Thank for your quick reaction. Really much appreciated.
Hello Powerbox Support team,
I was wondering if you'll can tell me a little about the Receiver and the way it works.
Are you switching between the Antennas before the incoming signal is going into the receiver or is every Antenna connected to a receiver module and is switching happening after the modules? If so:
- 1 - Are you Switching only by weak signal only (Diversity),
- 2 - Or are all antennas connected to a receiver module monitored by signal strength (RSSI or Bit Error Rate) and based on that it will switch to the strongest antenna (True Diversity),
- 3 - The last option. Are you using all antennas at the same time (MIMO, Multiple-In-Multiple-Out)?
Is this the same for uplink as well for the downlink (Telemetry)
Please let me know.
John van Gastel
I can imagine the pressure for you. Your innovative radio's are an example of how to think in future minds. The telemetry functions are mind-blowing and your sensors are great looking and easy to use. Software can be a real b*tch. I personally take my hat of for you for the efforts you put in customer service via this forum. For sure this will cost a lot of energy and patience. I hope all modelers want to see that.
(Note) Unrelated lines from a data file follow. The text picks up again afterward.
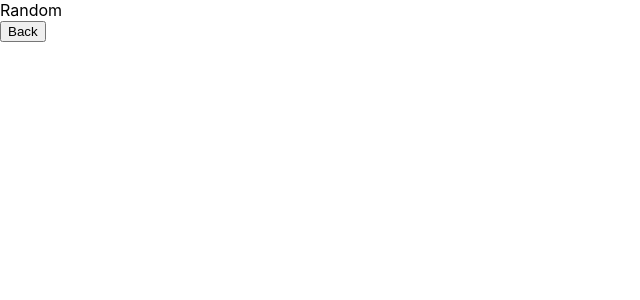
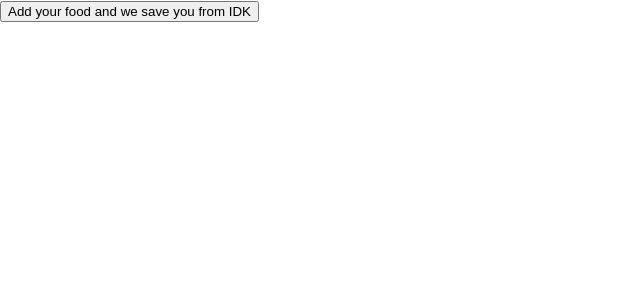
Before and after one commit to sandorbiba/randoMEat-redux-localStorage, a React (Create React App) app: page /random in a window 1280 px wide. Shown: the top 300 px of the page, without its empty margins (0-640 px from the left). Built offline with nearby package versions, Linux system fonts and the light colour scheme.

Commit message:
add RandomFood

```diff
--- a/src/App.js
+++ b/src/App.js
@@ -2,7 +2,7 @@ import React from "react";
 import { BrowserRouter as Router, Switch, Route } from "react-router-dom";
 
 import { Home } from "./pages/Home";
-import { Random } from "./pages/Random";
+import RandomFood from "./pages/Random";
 import { FoodControll } from "./pages/FoodControll";
 import EditFood from "./components/EditFood";
 
@@ -12,7 +12,7 @@ function App() {
   return (
     <Router>
       <Switch>
-        <Route path="/random" component={Random} />
+        <Route path="/random" component={RandomFood} />
         <Route path="/foods" component={FoodControll} />
         <Route path="/:id/edit" component={EditFood} />
         <Route exact path="/" component={Home} />
--- a/src/components/EditFood.js
+++ b/src/components/EditFood.js
@@ -22,8 +22,6 @@ const EditFood = ({ editFoodById, foodStore, match, history }) => {
       [e.target.name]: e.target.value,
     });
   };
-
-  console.log({ food });
 
   return (
     <div>
--- a/src/pages/FoodControll.js
+++ b/src/pages/FoodControll.js
@@ -1,6 +1,5 @@
 import React from "react";
 import { Link } from "react-router-dom";
-
 import AddFood from "../components/AddFood";
 import FoodList from "../components/FoodList";
 
--- a/src/pages/Random.js
+++ b/src/pages/Random.js
@@ -1,13 +1,44 @@
-import React from "react";
+import React, { useEffect, useState } from "react";
 import { Link } from "react-router-dom";
+import { connect } from "react-redux";
+import { getFoods } from "../ducks/foodsDuck";
 
-export const Random = () => {
+const RandomFood = ({ foodStore, getFoods, history }) => {
+  const random = foodStore[Math.floor(Math.random() * foodStore.length)];
+
+  const [randomFood, setRandomFood] = useState(random);
+
+  useEffect(() => {
+    if (foodStore.length === 0) {
+      getFoods();
+    }
+  }, [foodStore.length, getFoods]);
+
+  const resetRandom = () => {
+    setRandomFood("");
+    history.push("/");
+  };
+
   return (
     <div>
-      <div>Random</div>
-      <Link to="/">
-        <button>Back</button>
-      </Link>
+      {randomFood ? (
+        <div>
+          <h2>No more IDK</h2>
+          <h3>This is your Food</h3>
+          <p> {randomFood.foodName} </p>
+          <p> {randomFood.foodDetails} </p>
+          <button onClick={() => resetRandom()}>Back</button>
+        </div>
+      ) : (
+        <Link to="/foods">
+          <button>Add your food and we save you from IDK</button>
+        </Link>
+      )}
     </div>
   );
 };
+
+const mapStateToProps = ({ foodStore }) => ({ foodStore });
+const mapDispatchToProps = { getFoods };
+
+export default connect(mapStateToProps, mapDispatchToProps)(RandomFood);
```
Take your time to build 1.61 in such a way that you are comfortable to release it. It will be worth to wait for it.
MKS servo’s are a little sensitive on pulse voltage and incoming power. I tested a lot of servos in the last 12 months including servos from MKS.
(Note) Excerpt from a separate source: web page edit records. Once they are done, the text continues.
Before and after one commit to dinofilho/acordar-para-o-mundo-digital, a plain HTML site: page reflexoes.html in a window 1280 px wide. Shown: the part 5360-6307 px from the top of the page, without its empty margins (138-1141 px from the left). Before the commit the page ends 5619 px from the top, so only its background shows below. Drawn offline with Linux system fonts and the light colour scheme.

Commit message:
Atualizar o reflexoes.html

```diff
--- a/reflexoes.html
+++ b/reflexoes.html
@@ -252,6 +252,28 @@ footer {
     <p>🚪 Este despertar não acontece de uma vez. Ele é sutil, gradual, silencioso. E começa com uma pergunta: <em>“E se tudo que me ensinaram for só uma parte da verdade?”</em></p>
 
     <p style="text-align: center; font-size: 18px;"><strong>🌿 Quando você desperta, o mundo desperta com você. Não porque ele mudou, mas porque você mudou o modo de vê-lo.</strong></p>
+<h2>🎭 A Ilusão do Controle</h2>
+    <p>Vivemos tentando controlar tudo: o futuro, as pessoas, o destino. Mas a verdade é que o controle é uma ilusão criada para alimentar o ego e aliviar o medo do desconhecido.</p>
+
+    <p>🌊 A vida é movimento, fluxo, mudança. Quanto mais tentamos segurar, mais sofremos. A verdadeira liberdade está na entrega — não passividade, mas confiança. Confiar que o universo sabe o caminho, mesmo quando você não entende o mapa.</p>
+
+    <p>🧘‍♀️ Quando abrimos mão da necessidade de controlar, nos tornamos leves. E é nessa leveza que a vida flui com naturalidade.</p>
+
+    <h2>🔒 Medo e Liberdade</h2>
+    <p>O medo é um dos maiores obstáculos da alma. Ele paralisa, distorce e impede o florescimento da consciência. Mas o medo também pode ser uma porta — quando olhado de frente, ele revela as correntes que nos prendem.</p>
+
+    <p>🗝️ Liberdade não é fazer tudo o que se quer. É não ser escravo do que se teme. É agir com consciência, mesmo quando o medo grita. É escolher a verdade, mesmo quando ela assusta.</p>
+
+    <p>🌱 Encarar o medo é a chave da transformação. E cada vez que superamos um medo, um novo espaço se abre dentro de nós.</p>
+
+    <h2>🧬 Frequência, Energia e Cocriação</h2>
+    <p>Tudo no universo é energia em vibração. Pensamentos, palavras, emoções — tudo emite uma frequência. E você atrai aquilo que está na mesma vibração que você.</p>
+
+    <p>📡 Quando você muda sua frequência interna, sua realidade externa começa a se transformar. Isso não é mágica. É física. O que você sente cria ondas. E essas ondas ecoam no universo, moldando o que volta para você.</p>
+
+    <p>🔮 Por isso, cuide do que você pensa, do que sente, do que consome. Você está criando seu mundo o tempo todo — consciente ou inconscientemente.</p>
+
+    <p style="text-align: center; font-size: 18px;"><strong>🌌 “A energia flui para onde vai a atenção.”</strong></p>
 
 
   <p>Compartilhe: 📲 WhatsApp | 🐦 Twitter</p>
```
Is the output voltage set to 5,9V or 7,2V??
Most servo’s have current limiters in the case. If the voltage drops down the current goes up. When you hold the servo’s the current limiter can be active to protect the servo and it will stop.
Mostly the cable quality and thickness are giving these problems.
I usually use the Powerbox Servo wiring with 0,5mm2 on red and blue and 0,3mm on white for pulse.
Voltage drop due to too thin cables can be significant and this is allready a common problem by MKS777 servo's. (If you google MKS777 this is the first thing you find on other forums)
This does not mean that the servo is bad!!
These issues can also come from wrong frame-rate settings. The Transmitter is the clock and everything should match that.
Make sure that the receivers and the mercury are the same. And off course that the setup from the Mercury is on SBus.
Sometimes a sensor in telemetry can cause these problems also. SBus2 is a bidirectional bus system also. Using SBus, Sbus2 and PWM in the same setup WILL cause problems. Therefor you cannot use SBus and Sbus2 servo’s in the same airplane. I know some crashes due to that.
Another problem can be interference from another device like fuel-pumps, landing gear spindles and parallel cables without twisting with high currents etc.
Please do not hesitate to ask for more specific information when needed.
John van Gastel
The temperature sensor cable is not a regular Thermocouple. It is a NTC element and as such the material of the cables are both the same. This means you can extend the sensor in this situation. Be careful with this. It is not the most elegant solution. Make also sure that the temperature sensor cable is not close to other cables. Especially not the high voltage cable from the ignition.
For a good result, place the sensor outside the airflow.
Instead of using several Y-cables you can use the pbs Dock as well.
I am pretty sure this will not work. The temperature sensors are NTC components that needs amperes measurements to make values. This is integrated in the pbs-250 sensor. The dock is just a 5way Y cable.
I was a hardcore apple user also. But since i design airplanes and do simulations on aerodynamics it was a no-go anymore. Now i work with windows for all windows required software. Unfortunately mac is not interesting enough for some software companies to write software for it.
I bought a small lightweight windows 10 laptop specially for the Core. I put it on the Internet with the powerbox software running so updates are coming in before i go flying. In this case i can always maintain the equipment on the field.
The frequency of software updates is high and that is a big compliment to Powerbox. The development runs fast!!
Just to let you know.
Misschien kan ik je helpen.
John van Gastel